BRUSSELS, Belgium (Reuters) — A major trade deal between Canada and the European Union has developed into the key battle front for European anti-globalization groups.
Supporters of the Comprehensive and Economic Trade Agreement (CETA) say it would increase trade between the EU and Canada on a range of products, by nearly a quarter, boosting the EU economy by 12 billion euros.
But anti-globalization groups emboldened by France’s call to suspend EU trade talks with the United States, have turned their attention to the deal already reached with Canada, which has not yet been approved.

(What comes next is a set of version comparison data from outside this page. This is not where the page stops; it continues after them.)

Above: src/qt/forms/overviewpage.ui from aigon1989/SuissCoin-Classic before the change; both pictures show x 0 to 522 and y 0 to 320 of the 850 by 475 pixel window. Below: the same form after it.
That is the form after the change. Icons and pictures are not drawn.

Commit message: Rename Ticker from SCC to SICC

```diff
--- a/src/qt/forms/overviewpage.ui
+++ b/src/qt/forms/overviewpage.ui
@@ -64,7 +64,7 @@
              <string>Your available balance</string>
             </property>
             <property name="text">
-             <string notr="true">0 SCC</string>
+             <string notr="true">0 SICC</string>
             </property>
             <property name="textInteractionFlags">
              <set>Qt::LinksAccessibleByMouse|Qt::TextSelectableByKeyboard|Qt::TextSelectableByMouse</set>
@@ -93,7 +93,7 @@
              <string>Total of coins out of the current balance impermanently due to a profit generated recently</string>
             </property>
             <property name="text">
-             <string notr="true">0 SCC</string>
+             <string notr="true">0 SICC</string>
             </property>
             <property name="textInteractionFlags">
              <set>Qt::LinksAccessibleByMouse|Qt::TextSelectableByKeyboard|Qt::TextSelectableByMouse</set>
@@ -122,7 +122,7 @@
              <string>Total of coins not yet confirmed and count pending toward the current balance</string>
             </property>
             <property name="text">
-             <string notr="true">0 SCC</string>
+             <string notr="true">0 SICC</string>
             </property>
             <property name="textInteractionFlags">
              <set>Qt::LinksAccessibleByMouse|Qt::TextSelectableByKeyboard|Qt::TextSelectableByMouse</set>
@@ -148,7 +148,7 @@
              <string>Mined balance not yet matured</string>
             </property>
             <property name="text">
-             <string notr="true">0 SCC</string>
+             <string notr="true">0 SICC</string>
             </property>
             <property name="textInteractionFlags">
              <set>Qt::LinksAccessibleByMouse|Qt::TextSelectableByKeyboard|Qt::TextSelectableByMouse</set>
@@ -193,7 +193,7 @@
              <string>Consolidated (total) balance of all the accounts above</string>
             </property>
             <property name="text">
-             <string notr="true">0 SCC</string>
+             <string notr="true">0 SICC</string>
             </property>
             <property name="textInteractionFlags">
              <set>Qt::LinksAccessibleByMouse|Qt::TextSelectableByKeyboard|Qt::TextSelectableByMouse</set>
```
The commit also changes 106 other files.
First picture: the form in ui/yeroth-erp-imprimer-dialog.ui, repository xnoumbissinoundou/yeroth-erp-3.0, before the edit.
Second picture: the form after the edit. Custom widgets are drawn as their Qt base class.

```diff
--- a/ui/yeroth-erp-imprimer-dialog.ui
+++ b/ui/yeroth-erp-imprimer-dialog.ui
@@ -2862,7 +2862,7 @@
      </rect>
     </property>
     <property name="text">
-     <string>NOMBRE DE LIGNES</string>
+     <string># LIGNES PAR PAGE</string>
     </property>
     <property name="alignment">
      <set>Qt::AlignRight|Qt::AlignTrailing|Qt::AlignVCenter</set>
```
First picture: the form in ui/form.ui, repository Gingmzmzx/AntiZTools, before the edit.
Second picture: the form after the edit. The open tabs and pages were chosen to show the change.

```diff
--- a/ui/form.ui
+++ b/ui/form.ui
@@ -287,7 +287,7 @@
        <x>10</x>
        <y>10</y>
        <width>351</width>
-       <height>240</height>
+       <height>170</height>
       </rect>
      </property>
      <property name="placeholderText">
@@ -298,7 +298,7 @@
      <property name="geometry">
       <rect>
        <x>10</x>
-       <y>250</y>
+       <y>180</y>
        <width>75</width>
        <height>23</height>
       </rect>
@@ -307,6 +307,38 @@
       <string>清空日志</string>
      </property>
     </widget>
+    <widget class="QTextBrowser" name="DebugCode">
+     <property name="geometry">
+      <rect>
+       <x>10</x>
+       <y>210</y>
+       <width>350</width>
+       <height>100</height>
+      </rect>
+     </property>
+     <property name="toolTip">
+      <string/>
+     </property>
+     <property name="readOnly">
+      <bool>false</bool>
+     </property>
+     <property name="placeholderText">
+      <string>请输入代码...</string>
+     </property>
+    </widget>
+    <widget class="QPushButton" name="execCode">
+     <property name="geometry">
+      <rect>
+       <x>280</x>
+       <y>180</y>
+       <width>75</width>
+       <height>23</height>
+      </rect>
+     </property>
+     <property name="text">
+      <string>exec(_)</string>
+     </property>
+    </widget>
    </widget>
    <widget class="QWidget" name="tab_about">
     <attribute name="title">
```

There is a growing public backlash in western Europe against free trade and globalization, which critics blame for factory closures, depressed wages and a widening gap between rich and poor.
“CETA is the little brother of TTIP (EU-U.S. Transatlantic Trade and Investment Partnership) and needs to be buried alongside it,” said Fabio De Masi, a German member of the European Parliament (MEP) for the leftist Die Linke party.
Canada is not impressed.
“If the EU cannot do a deal with Canada, I think it is legitimate to say who the heck can it do a deal with?” Canadian Trade Minister Chrystia Freeland said in June.
Other supporters say CETA is the most modern trade deal ever drawn up and that the Canadian government accepted EU de-mands for a new way of settling investor claims.
“There are no deals that are comparable in their quality with CETA,” said Artis Pabriks, a member of the European Parliament. “I would say it is a gold standard.”
The deal would eliminate tariffs on almost 99 percent of goods. As well, EU companies would be able to tender for public contracts at Canadian provincial and municipal levels.
The deal is expected to get the green light from EU member states next month.
However, there are risks it will not. Austrian Chancellor Christian Kern said last week he would start a “conflict” over CETA, while toning down his opposition a day later.
Observers say Kern and others are responding to public mistrust of the planned TTIP in particular what critics call a “race to the bottom” in environmental and food standards.
As well, France and Germany hold elections next year and politicians are curbing their enthusiasm for trade deals.